When not being cooked, the camels were the source of remarkably healthy milk – before cow milk became widely used in the Emirates, the common cold was unheard of and the move away from camel milk has been blamed for the huge increase in diabetes in the UAE in recent years. Sheep were also slaughtered on special occasions and cooked whole – this tradition is still particularly prevalent among the Kipsi people from the mountains of Ras Al Khaimah, who savour the brains as the best part.
If you’re organising a party and feel like a traditional UAE lamb feast, there are two addresses of key importance. The first is Jamahir Kitchens (04 269 2192) in Deira: as you come out of Shindagha tunnel on the Deira side, pass through one set of lights, head past Dubai hospital and over a roundabout and it’s signposted to your right. You can either buy a whole lamb for Dhs300-400 at Union Co-op (04 394 5999) by Safa Park (choose from Iranian, Indian, Australian and local animals and get them skinned and cleaned there) or buy your beast from Jamahir.

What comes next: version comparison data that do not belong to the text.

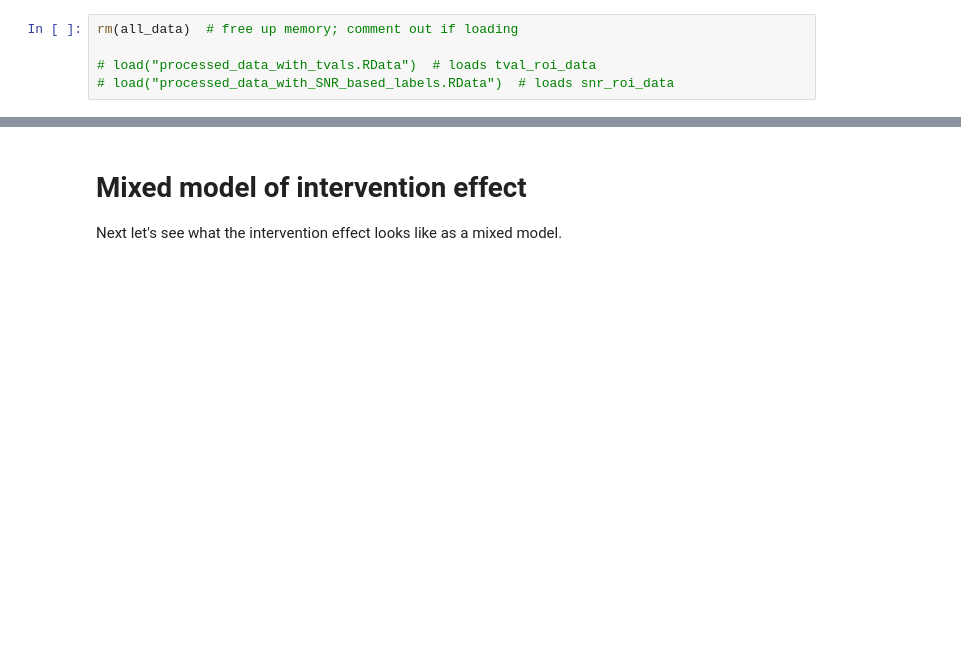
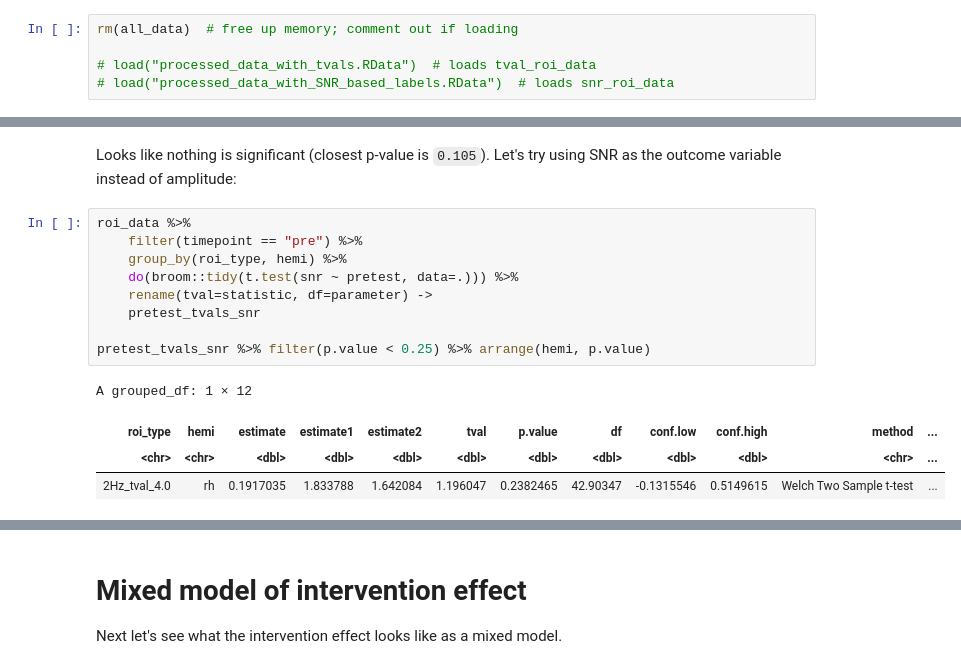
Before and after one commit to yeatmanlab/preK-MEG, a Jupyter notebook: analysis/notebooks/ssvep_ROI_modeling.ipynb, the cells around one changed output, grey strips where cells are left out. Cells and saved outputs as stored; diff of their text form; blank space fills up the shorter version.

```diff
--- a/analysis/notebooks/ssvep_ROI_modeling.ipynb
+++ b/analysis/notebooks/ssvep_ROI_modeling.ipynb
@@ -303 +303,17 @@ A grouped_df: 36 × 12
+# %% [markdown]
+Looks like nothing is significant (closest p-value is `0.105`). Let's try using SNR as the outcome variable instead of amplitude:
+# %%
+roi_data %>%
+    filter(timepoint == "pre") %>%
+    group_by(roi_type, hemi) %>%
+    do(broom::tidy(t.test(snr ~ pretest, data=.))) %>%
+    rename(tval=statistic, df=parameter) ->
+    pretest_tvals_snr
+
+pretest_tvals_snr %>% filter(p.value < 0.25) %>% arrange(hemi, p.value)
+# %% [output]
+A grouped_df: 1 × 12
+| roi_type | hemi | estimate | estimate1 | estimate2 | tval | p.value | df | conf.low | conf.high | method | ... |
+| <chr> | <chr> | <dbl> | <dbl> | <dbl> | <dbl> | <dbl> | <dbl> | <dbl> | <dbl> | <chr> | ... |
+| 2Hz_tval_4.0 | rh | 0.1917035 | 1.833788 | 1.642084 | 1.196047 | 0.2382465 | 42.90347 | -0.1315546 | 0.5149615 | Welch Two Sample t-test | ... |
 # %% [markdown]
```
Also changed, not shown: parts of 21 cells of this notebook, 2 other files.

Either way, for a couple of hundred dirhams on top, you can leave the sheep at the kitchens, where it will be cooked as a khouzi on a bed of rice, as a biriani or as a machboos – cooked as a stew, then mixed with rice which soaks up all the liquid. The food is delicious, authentic, and serves around 40 people. If you’re delivering your own meat, you’ll need to allow at least two hours for fresh stuff and five for frozen. You can get much the same deal at Shindagha Kitchens (04 338 5775): head to the Oasis centre, and take the adjacent Shevai Street. Head along to the Capri Sun factory and turn down the road opposite (Sand Street) – next to the Hot Breads store you’ll see the Kitchens.
For Emiratis living by the coast or making forays there from the desert, grilled hammour and Gulf prawns also formed part of the diet. Fresh fish was only eaten at lunchtimes, as by evening it would have gone off in the sun: despite the introduction of refridgeration, this no-fish-at-dinner practice is still observed by most local families. The most vibrant fish market in the UAE is in Al Ain, the suq as samak which, despite being desertlocked, has an extraordinary variety of sealife on offer. As well as fresh fish, you can get hold of salted and sun-dried cheseef, the preserved shark, tuna and anchovies which were widely eaten before the advent of the fridge.
By far the best place to get a taste of Emirati seafood is at Al Dhafra (02 673 2266), an Emirati eatery at Meena Port in Abu Dhabi. It’s right next door to the fishmarket, and serves the freshest, finest char-grilled fish and lobster in town. Pay a flat rate of Dhs109 and load up on flame-cooked hammour, tuna and prawns with plenty of char-edged fresh bread and sweet muhammar rice. You can also try jeshed, a yellow, powdery mix of shark and onions, an unattractive but flavourful dish, and samak magly, a rough-cut fish cooked with bezar, the traditional spice mix of the UAE, and served with tomatoey relish.
It takes a special effort to track down proper Emirati food and when you do it’s not always the taste explosion you might have hoped for. It is however a unique experience – the UAE has one of the few food cultures that hasn’t been exported worldwide and until such time as this simple desert cuisine is globalised (McDango anyone?), the only place you’re going to get to try it is here: spurn your taco merchants, your hummos-pushers and your bolognese, er, bandits, and get stuck into some hardcore harees…•